Segment Start: Listed records
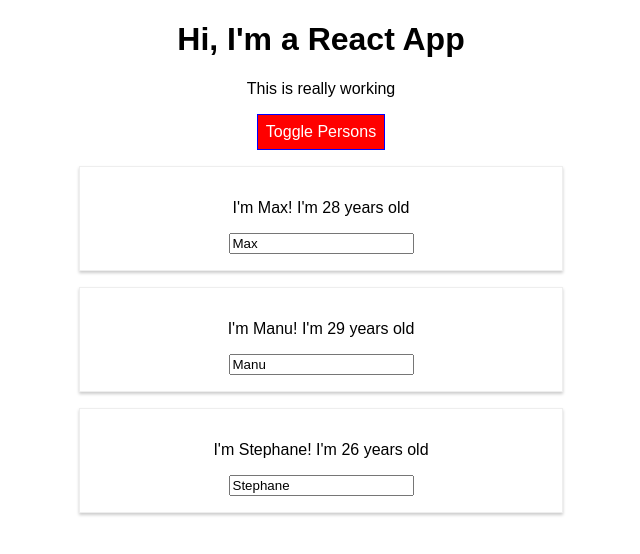
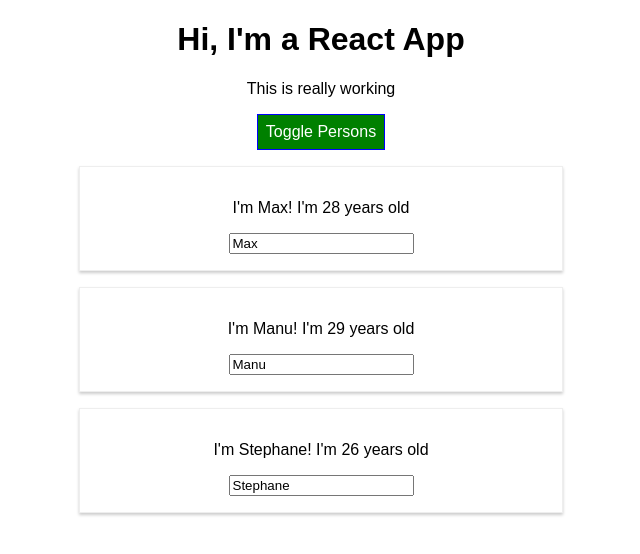
Before and after one commit to 31536k/uReactCompleteGuide-FirstApp, a React (Create React App) app: page / in a window 1280 px wide. Both pictures are taken after a click on the button "Toggle Persons". Shown: the top 554 px of the page, without its empty margins (319-959 px from the left). Built offline with nearby package versions, Linux system fonts and the light colour scheme.

Commit message:
72 More on Styled Components

```diff
--- a/src/App.js
+++ b/src/App.js
@@ -1,6 +1,21 @@
 import React, { Component } from 'react';
 import './App.css';
 import Person from './Person/Person';
+import styled from 'styled-components';
+
+const StyledButton = styled.button`
+  background-color: green;
+  color: white;
+  font: inherit;
+  border: 1px solid blue;
+  padding: 8px;
+  cursor: pointer;
+
+  &:hover {
+    background-color: lightgreen;
+    color: black;
+  }
+`
 
 class App extends Component {
   state = {
@@ -83,9 +98,9 @@ class App extends Component {
       <div className="App">
         <h1>Hi, I'm a React App</h1>
         <p className={classes.join(' ')}>This is really working</p>
-        <button
-          style={style}
-          onClick={this.togglePersonsHandler}>Toggle Persons</button>
+        <StyledButton
+          onClick={this.togglePersonsHandler}>Toggle Persons
+          </StyledButton>
         {persons}
       </div>
     );
--- a/src/Person/Person.js
+++ b/src/Person/Person.js
@@ -16,12 +16,6 @@ const StyledDiv = styled.div`
 `;
 
 const person = (props) => {
-    const style = {
-        '@media (min-width: 500px)': {
-            width: '450px'
-        }
-    }
-
     return (
         // <div className="Person" style={style}>
         <StyledDiv>
```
Segment End: Listed records
Without the pictures, write out the listing exactly as it appears above.

§ **Task answer**
Before and after one commit to 31536k/uReactCompleteGuide-FirstApp, a React (Create React App) app: page / in a window 1280 px wide. Both pictures are taken after a click on the button "Toggle Persons". Shown: the top 554 px of the page, without its empty margins (319-959 px from the left). Built offline with nearby package versions, Linux system fonts and the light colour scheme.

Commit message:
72 More on Styled Components

```diff
--- a/src/App.js
+++ b/src/App.js
@@ -1,6 +1,21 @@
 import React, { Component } from 'react';
 import './App.css';
 import Person from './Person/Person';
+import styled from 'styled-components';
+
+const StyledButton = styled.button`
+  background-color: green;
+  color: white;
+  font: inherit;
+  border: 1px solid blue;
+  padding: 8px;
+  cursor: pointer;
+
+  &:hover {
+    background-color: lightgreen;
+    color: black;
+  }
+`
 
 class App extends Component {
   state = {
@@ -83,9 +98,9 @@ class App extends Component {
       <div className="App">
         <h1>Hi, I'm a React App</h1>
         <p className={classes.join(' ')}>This is really working</p>
-        <button
-          style={style}
-          onClick={this.togglePersonsHandler}>Toggle Persons</button>
+        <StyledButton
+          onClick={this.togglePersonsHandler}>Toggle Persons
+          </StyledButton>
         {persons}
       </div>
     );
--- a/src/Person/Person.js
+++ b/src/Person/Person.js
@@ -16,12 +16,6 @@ const StyledDiv = styled.div`
 `;
 
 const person = (props) => {
-    const style = {
-        '@media (min-width: 500px)': {
-            width: '450px'
-        }
-    }
-
     return (
         // <div className="Person" style={style}>
         <StyledDiv>
```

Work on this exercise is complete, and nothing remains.